> What is required:
Each time a line of the listing holds "simples", copy that line.

> Input material:
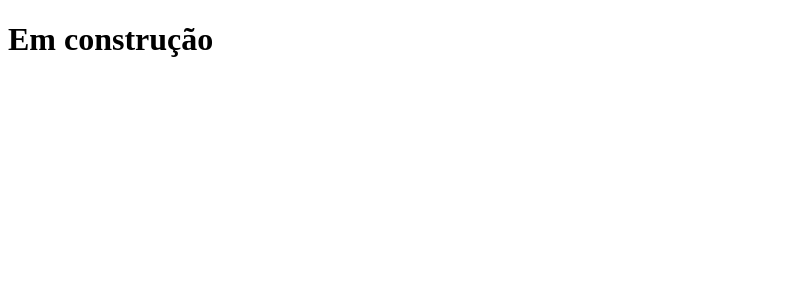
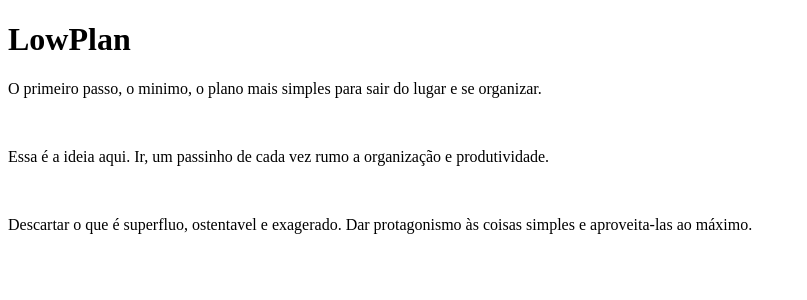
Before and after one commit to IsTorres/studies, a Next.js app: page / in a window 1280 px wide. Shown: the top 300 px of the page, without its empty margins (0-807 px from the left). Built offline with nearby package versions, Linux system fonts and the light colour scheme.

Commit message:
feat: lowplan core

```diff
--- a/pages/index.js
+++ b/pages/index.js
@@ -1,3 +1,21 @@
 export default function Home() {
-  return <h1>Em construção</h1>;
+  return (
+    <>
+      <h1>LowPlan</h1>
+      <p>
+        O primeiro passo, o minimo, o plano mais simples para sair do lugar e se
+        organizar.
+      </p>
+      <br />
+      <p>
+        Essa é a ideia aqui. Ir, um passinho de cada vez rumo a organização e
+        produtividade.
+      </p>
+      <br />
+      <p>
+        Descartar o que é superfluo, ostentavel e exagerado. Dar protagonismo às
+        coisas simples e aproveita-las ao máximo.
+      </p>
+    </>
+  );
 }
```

> Problem solution:
+        O primeiro passo, o minimo, o plano mais simples para sair do lugar e se
+        coisas simples e aproveita-las ao máximo.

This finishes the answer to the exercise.